* **Exercise brief**: From top to bottom, write out the listing exactly and skip every picture.

* **Recorded data**:

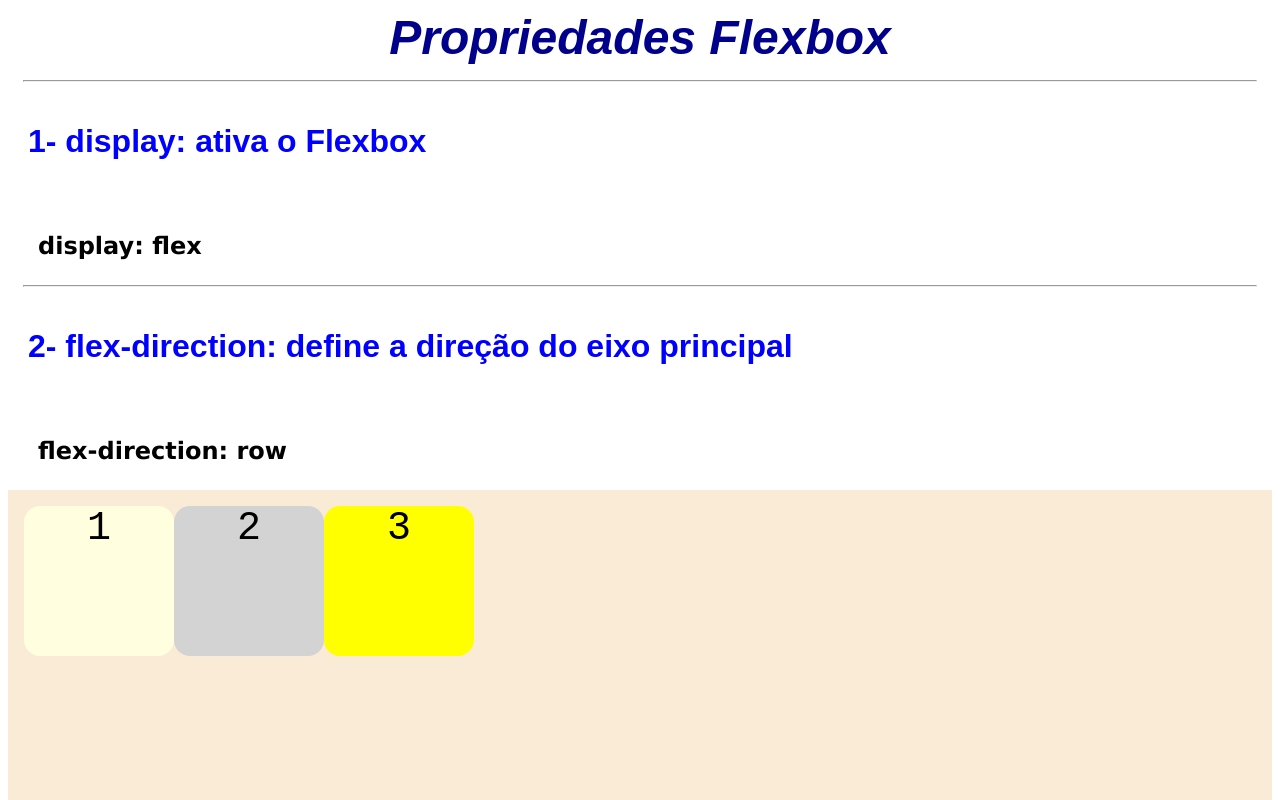
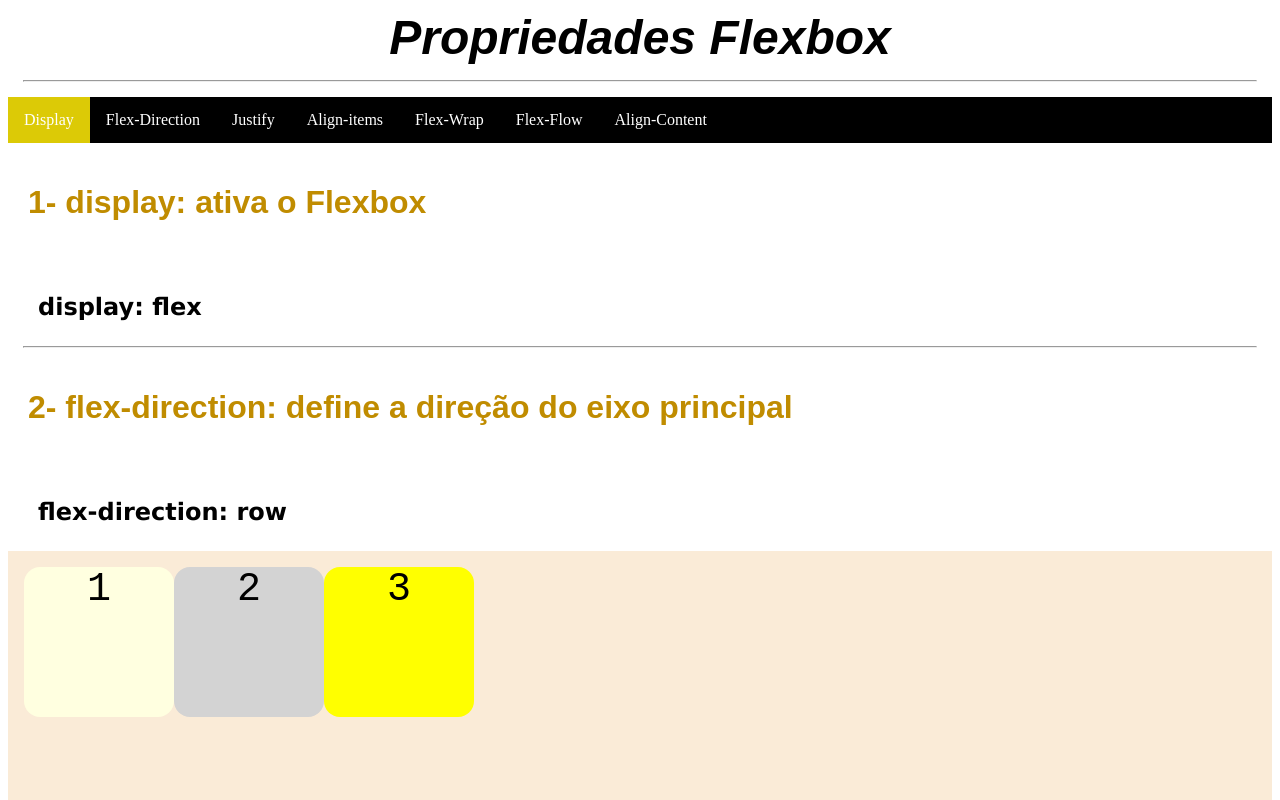
Before and after one commit to DEVMarlosGomes/css-flexbox, a plain HTML site: page index.html in a window 1280 px wide. Shown: the top 800 px of the page. Drawn offline with Linux system fonts and the light colour scheme.

Commit message:
ATUALIZAÇÃO-NATIGATION-BAR

```diff
--- a/index.html
+++ b/index.html
@@ -11,6 +11,47 @@
 <body>
     <h1 class="titulo-pagina">Propriedades Flexbox</h1>
     <hr>
+    <style>
+        ul {
+          list-style-type: none;
+          margin: 0;
+          padding: 0;
+          overflow: hidden;
+          background-color: #000000;
+        }
+
+        li {
+          float: left;
+        }
+
+        li a {
+          display: block;
+          color: white;
+          text-align: center;
+          padding: 14px 16px;
+          text-decoration: none;
+        }
+
+        li a:hover:not(.active) {
+          background-color: #111;
+        }
+
+        .active {
+          background-color: #dcca06;
+        }
+        </style>
+        </head>
+        <body>
+
+        <ul>
+          <li><a class="active" href="#Display">Display</a></li>
+          <li><a href="#flex-direction">Flex-Direction</a></li>
+          <li><a href="#Justify">Justify</a></li>
+          <li><a href="#Align-Items">Align-items</a></li>
+        <li><a href="#Flex-Wrap">Flex-Wrap</a></li>
+        <li><a href="#Flex-Flow">Flex-Flow</a></li>
+        <li><a href="#Align-Content">Align-Content</a></li>
+        </ul>
 
 
 
@@ -267,8 +308,8 @@
         <div class="bloco-3"> 12 </div>
     </main>
 
-    <h2 class="valor-da-propriedade">align-content: space-around</h2>
-    <main class="container-align-content-space-around">
+    <h2 class="valor-da-propriedade">align-content: space-between</h2>
+    <main class="container-align-content-space-between">
         <div class="bloco-1"> 1 </div>
         <div class="bloco-2"> 2 </div>
         <div class="bloco-3"> 3 </div>
@@ -283,8 +324,8 @@
         <div class="bloco-3"> 12 </div>
     </main>
 
-    <h2 class="valor-da-propriedade">align-content: space-evenly</h2>
-    <main class="container-align-content-space-evenly">
+<h2 class="valor-da-propriedade">align-content: space-between</h2>
+    <main class="container-align-content-space-between">
         <div class="bloco-1"> 1 </div>
         <div class="bloco-2"> 2 </div>
         <div class="bloco-3"> 3 </div>
--- a/style.css
+++ b/style.css
@@ -4,15 +4,27 @@
     font-size: 3em;
     font-weight: 900;
     font-family:Arial, Helvetica, sans-serif;
-    color: darkblue;
+    color: rgb(0, 0, 0);
     margin: 10px;
 }
+
+.container-align-content-flex-center{
+    display: flex;
+    justify-content: center;
+    align-items: center;
+    flex-wrap: wrap;
+    align-content: flex-center; /*muda aqui */
+    /* indiferente */
+    background-color: antiquewhite;
+    padding: 160px;
+    height: 5000px;
+    }
 
 .nome-da-propriedade {
     font-size: 2em;
     font-weight: 500px;
     font-family: Arial, Helvetica, sans-serif;
-    color: blue;
+    color: rgb(192, 140, 0);
     padding: 20px;
 }
 
@@ -21,7 +33,7 @@
     font-size: 2em;
     font-weight: 500px;
     font-family: Arial, Helvetica, sans-serif;
-    color: green;
+    color: rgb(154, 0, 0);
     padding: 20px;
 }
 
```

* **Answer below**:
Before and after one commit to DEVMarlosGomes/css-flexbox, a plain HTML site: page index.html in a window 1280 px wide. Shown: the top 800 px of the page. Drawn offline with Linux system fonts and the light colour scheme.

Commit message:
ATUALIZAÇÃO-NATIGATION-BAR

```diff
--- a/index.html
+++ b/index.html
@@ -11,6 +11,47 @@
 <body>
     <h1 class="titulo-pagina">Propriedades Flexbox</h1>
     <hr>
+    <style>
+        ul {
+          list-style-type: none;
+          margin: 0;
+          padding: 0;
+          overflow: hidden;
+          background-color: #000000;
+        }
+
+        li {
+          float: left;
+        }
+
+        li a {
+          display: block;
+          color: white;
+          text-align: center;
+          padding: 14px 16px;
+          text-decoration: none;
+        }
+
+        li a:hover:not(.active) {
+          background-color: #111;
+        }
+
+        .active {
+          background-color: #dcca06;
+        }
+        </style>
+        </head>
+        <body>
+
+        <ul>
+          <li><a class="active" href="#Display">Display</a></li>
+          <li><a href="#flex-direction">Flex-Direction</a></li>
+          <li><a href="#Justify">Justify</a></li>
+          <li><a href="#Align-Items">Align-items</a></li>
+        <li><a href="#Flex-Wrap">Flex-Wrap</a></li>
+        <li><a href="#Flex-Flow">Flex-Flow</a></li>
+        <li><a href="#Align-Content">Align-Content</a></li>
+        </ul>
 
 
 
@@ -267,8 +308,8 @@
         <div class="bloco-3"> 12 </div>
     </main>
 
-    <h2 class="valor-da-propriedade">align-content: space-around</h2>
-    <main class="container-align-content-space-around">
+    <h2 class="valor-da-propriedade">align-content: space-between</h2>
+    <main class="container-align-content-space-between">
         <div class="bloco-1"> 1 </div>
         <div class="bloco-2"> 2 </div>
         <div class="bloco-3"> 3 </div>
@@ -283,8 +324,8 @@
         <div class="bloco-3"> 12 </div>
     </main>
 
-    <h2 class="valor-da-propriedade">align-content: space-evenly</h2>
-    <main class="container-align-content-space-evenly">
+<h2 class="valor-da-propriedade">align-content: space-between</h2>
+    <main class="container-align-content-space-between">
         <div class="bloco-1"> 1 </div>
         <div class="bloco-2"> 2 </div>
         <div class="bloco-3"> 3 </div>
--- a/style.css
+++ b/style.css
@@ -4,15 +4,27 @@
     font-size: 3em;
     font-weight: 900;
     font-family:Arial, Helvetica, sans-serif;
-    color: darkblue;
+    color: rgb(0, 0, 0);
     margin: 10px;
 }
+
+.container-align-content-flex-center{
+    display: flex;
+    justify-content: center;
+    align-items: center;
+    flex-wrap: wrap;
+    align-content: flex-center; /*muda aqui */
+    /* indiferente */
+    background-color: antiquewhite;
+    padding: 160px;
+    height: 5000px;
+    }
 
 .nome-da-propriedade {
     font-size: 2em;
     font-weight: 500px;
     font-family: Arial, Helvetica, sans-serif;
-    color: blue;
+    color: rgb(192, 140, 0);
     padding: 20px;
 }
 
@@ -21,7 +33,7 @@
     font-size: 2em;
     font-weight: 500px;
     font-family: Arial, Helvetica, sans-serif;
-    color: green;
+    color: rgb(154, 0, 0);
     padding: 20px;
 }
 
```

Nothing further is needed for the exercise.